New!!: Cosmic distance ladder and Eddington luminosity · See more »

Edwin Hubble

Edwin Powell Hubble (November 20, 1889 – September 28, 1953) was an American astronomer.

New!!: Cosmic distance ladder and Edwin Hubble · See more »

Elliptical galaxy

An elliptical galaxy is a type of galaxy having an approximately ellipsoidal shape and a smooth, nearly featureless image.

New!!: Cosmic distance ladder and Elliptical galaxy · See more »

Error

An error (from the Latin error, meaning "wandering") is an action which is inaccurate or incorrect.

New!!: Cosmic distance ladder and Error · See more »

Extinction (astronomy)

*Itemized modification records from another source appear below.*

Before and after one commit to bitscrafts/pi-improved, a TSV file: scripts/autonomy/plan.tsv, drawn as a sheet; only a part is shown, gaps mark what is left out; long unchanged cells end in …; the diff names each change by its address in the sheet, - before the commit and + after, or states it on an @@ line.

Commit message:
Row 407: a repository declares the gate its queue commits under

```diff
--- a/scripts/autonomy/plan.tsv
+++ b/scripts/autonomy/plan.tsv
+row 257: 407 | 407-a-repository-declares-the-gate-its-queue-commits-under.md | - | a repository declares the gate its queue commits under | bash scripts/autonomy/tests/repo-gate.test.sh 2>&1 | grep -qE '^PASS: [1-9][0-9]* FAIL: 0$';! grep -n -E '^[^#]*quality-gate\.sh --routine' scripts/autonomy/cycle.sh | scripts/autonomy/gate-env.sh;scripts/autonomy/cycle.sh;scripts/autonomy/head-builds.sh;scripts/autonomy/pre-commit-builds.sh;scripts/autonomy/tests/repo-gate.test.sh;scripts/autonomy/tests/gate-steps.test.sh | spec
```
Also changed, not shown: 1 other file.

In astronomy, extinction is the absorption and scattering of electromagnetic radiation by dust and gas between an emitting astronomical object and the observer.

New!!: Cosmic distance ladder and Extinction (astronomy) · See more »

Faber–Jackson relation

The Faber–Jackson relation provided the first empirical power-law relation between the luminosity L and the central stellar velocity dispersion \sigma of early-type galaxies, and was presented by the astronomers Sandra M. Faber and Robert Earl Jackson in 1976.

New!!: Cosmic distance ladder and Faber–Jackson relation · See more »

Fraunhofer lines

In physics and optics, the Fraunhofer lines are a set of spectral lines named after the German physicist Joseph von Fraunhofer (1787–1826).

New!!: Cosmic distance ladder and Fraunhofer lines · See more »

Friedmann equations

The Friedmann equations are a set of equations in physical cosmology that govern the expansion of space in homogeneous and isotropic models of the universe within the context of general relativity.

New!!: Cosmic distance ladder and Friedmann equations · See more »

Gaia (spacecraft)

Gaia is a space observatory of the European Space Agency (ESA) designed for astrometry: measuring the positions and distances of stars with unprecedented precision.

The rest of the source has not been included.